McDermott Will & Emery had a mixed year financially in 2012, as a second consecutive increase in annual revenue was offset by declines in most other categories, according to The American Lawyer‘s reporting.

While McDermott’s gross revenues rose 3.1 percent to a three-year high of $851 million, revenue per lawyer slipped just over 1 percent, to $830,000, and profits per equity partner dropped 2.7 percent, to $1.46 million. The firm’s profit margin also fell slightly, from 34 to 33 percent.

Speaking to The Am Law Daily last February after announcing the firm’s 2011 results, which featured increases in both revenues and profits, McDermott global cochair Peter Sacripanti predicted that 2012 would be “even better." Interviewed Thursday, Sacripanti attributed the dip in profits to a combination of market forces and a series of major investments made by the firm.

“There was uncertainty around the U.S. election, whether or not there would be tax reform, the stability of the euro, and the U.S. economy contracted in the last quarter,” he says. “Despite all those challenges and the investments that we’ve made, we were still able to grow our revenue and basically maintain our profits.
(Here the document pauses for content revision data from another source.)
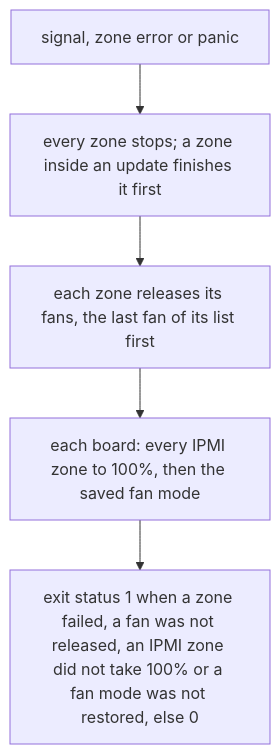
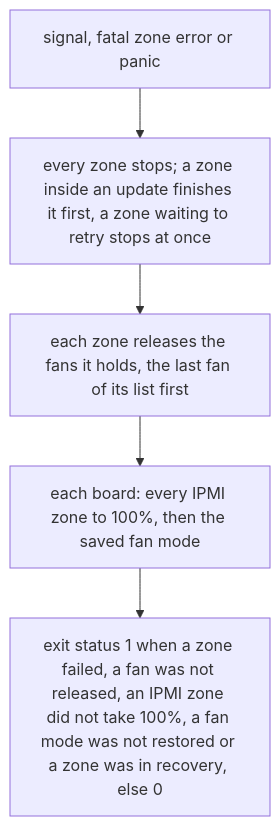
Before and after one commit to mniehe/coolerd: the diagram in docs/failure.md, drawn with Mermaid. The commit also changed other lines of this file and 12 other files, not shown here.

Commit message:
feat(zone): retry a failed zone with a capped backoff while the other zones run (#5)

````diff
--- a/docs/failure.md
+++ b/docs/failure.md
@@ -87,7 +131,7 @@
 ```mermaid
 flowchart TD
-    A[signal, zone error or panic] --> B[every zone stops; a zone inside an update finishes it first]
-    B --> C[each zone releases its fans, the last fan of its list first]
+    A[signal, fatal zone error or panic] --> B[every zone stops; a zone inside an update finishes it first, a zone waiting to retry stops at once]
+    B --> C[each zone releases the fans it holds, the last fan of its list first]
     C --> D[each board: every IPMI zone to 100%, then the saved fan mode]
-    D --> E[exit status 1 when a zone failed, a fan was not released, an IPMI zone did not take 100% or a fan mode was not restored, else 0]
+    D --> E[exit status 1 when a zone failed, a fan was not released, an IPMI zone did not take 100%, a fan mode was not restored or a zone was in recovery, else 0]
 ```
````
We’d say that is a pretty good result.”

The core of that investment came in the form of two new international offices, as McDermott continued to steadily expand its global presence in 2012. The firm established a base in the key German financial hub of Frankfurt in May, led by a team of four corporate and securities partners from U.K. Magic Circle firm Allen & Overy, and also joined the rush of international firms taking advantage of the liberalization of the Korean market by launching an outpost in Seoul.
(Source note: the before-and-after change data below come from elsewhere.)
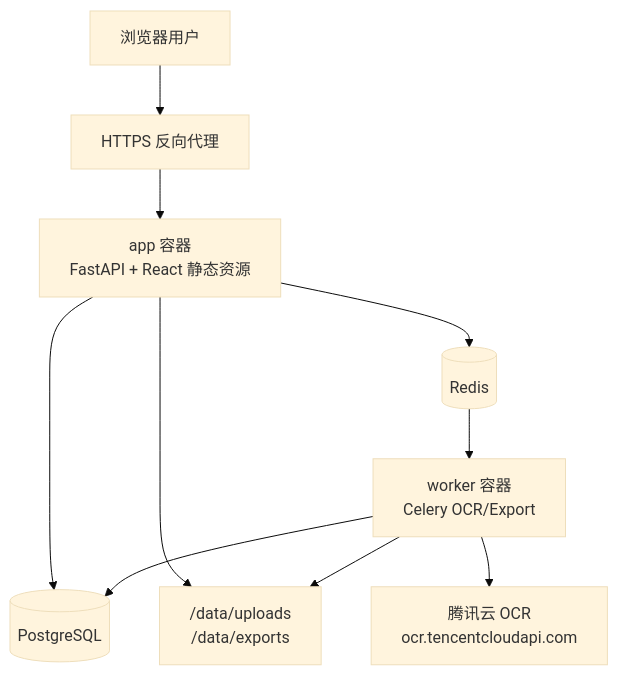
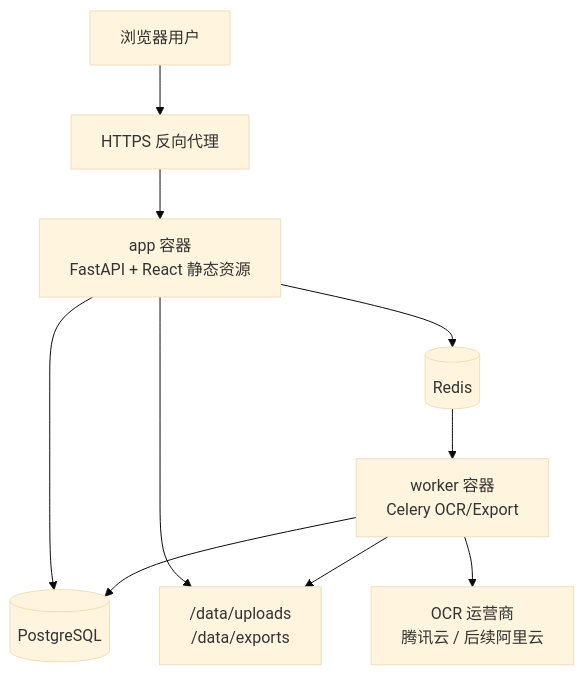
Before and after one commit to suyh1/invoice-manage: the second of 3 diagrams in docs/design/01-overall-design.md, drawn with Mermaid (base theme). The commit also changed other lines of this file and 7 other files, not shown here.

````diff
--- a/docs/design/01-overall-design.md
+++ b/docs/design/01-overall-design.md
@@ -177,12 +195,12 @@
 ```mermaid
 flowchart TB
   U["浏览器用户"] --> RP["HTTPS 反向代理"]
   RP --> APP["app 容器<br/>FastAPI + React 静态资源"]
   APP --> DB[("PostgreSQL")]
   APP --> FS["/data/uploads<br/>/data/exports"]
   APP --> R[("Redis")]
   R --> W["worker 容器<br/>Celery OCR/Export"]
   W --> DB
   W --> FS
-  W --> TC["腾讯云 OCR<br/>ocr.tencentcloudapi.com"]
+  W --> OCR["OCR 运营商<br/>腾讯云 / 后续阿里云"]
 ```
````
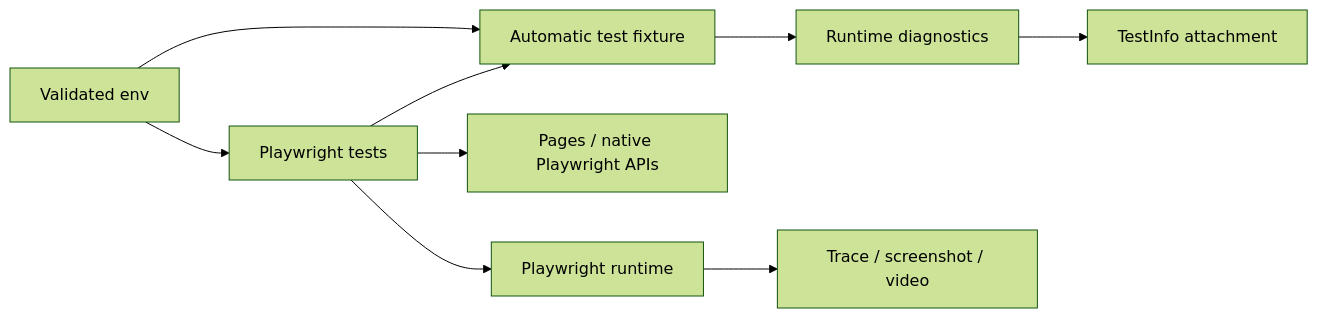
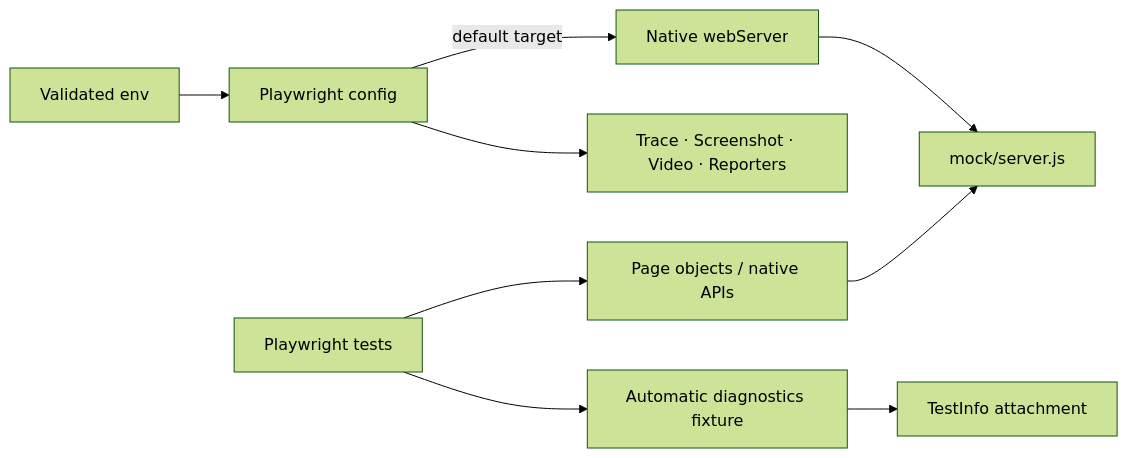
One commit to portyu9/qa-automation-node-playwright changed the diagram in docs/ARCHITECTURE.md. Above: the diagram before and after it, drawn with Mermaid (forest theme). The commit also changed other lines of this file and 13 other files, not shown here.

````diff
--- a/docs/ARCHITECTURE.md
+++ b/docs/ARCHITECTURE.md
@@ -7,11 +7,11 @@
 ```mermaid
 flowchart LR
-    T[Playwright tests] --> FX[Automatic test fixture]
-    T --> P[Pages / native Playwright APIs]
-    FX --> RD[Runtime diagnostics]
-    RD --> ATT[TestInfo attachment]
-    CFG[Validated env] --> T
-    CFG --> FX
-    T --> PW[Playwright runtime]
-    PW --> TRACE[Trace / screenshot / video]
+    CFG[Validated env] --> PW[Playwright config]
+    PW -->|default target| WS[Native webServer]
+    WS --> FIX[mock/server.js]
+    TEST[Playwright tests] --> PAGE[Page objects / native APIs]
+    TEST --> DIAG[Automatic diagnostics fixture]
+    PAGE --> FIX
+    DIAG --> ATT[TestInfo attachment]
+    PW --> NATIVE[Trace · Screenshot · Video · Reporters]
 ```
````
Sacripanti says McDermott is now looking to add another partner in Korea and remains “keenly focused” on developing its practice throughout Asia. The firm’s Chinese affiliate firm, Shanghai-based MWE China Law Offices, is currently investigating the prospect of expanding into Beijing, he adds.

Formed in 2007, MWE China was boosted last year by the arrival of Jones Day’s former Shanghai office head Winston Zhao, who has been tasked with leading a new outbound transactions team.

Zhao’s arrival was just one highlight in what Sacripanti calls the firm’s “most successful year ever” for lateral hires. No fewer than 54 new partners joined McDermott in 2012, according to Sacripanti, who says the hires were accretive to the firm’s bottom line. Sacripanti singles out the collapse of Dewey & LeBoeuf as a major factor behind the higher-than-expected number of new arrivals. (The American Lawyer‘s 2013 Lateral Report, which covers the period from October 1, 2011, through September 30, 2012, shows McDermott adding 42 partners—good for seventh place on the list of top-gaining firms.)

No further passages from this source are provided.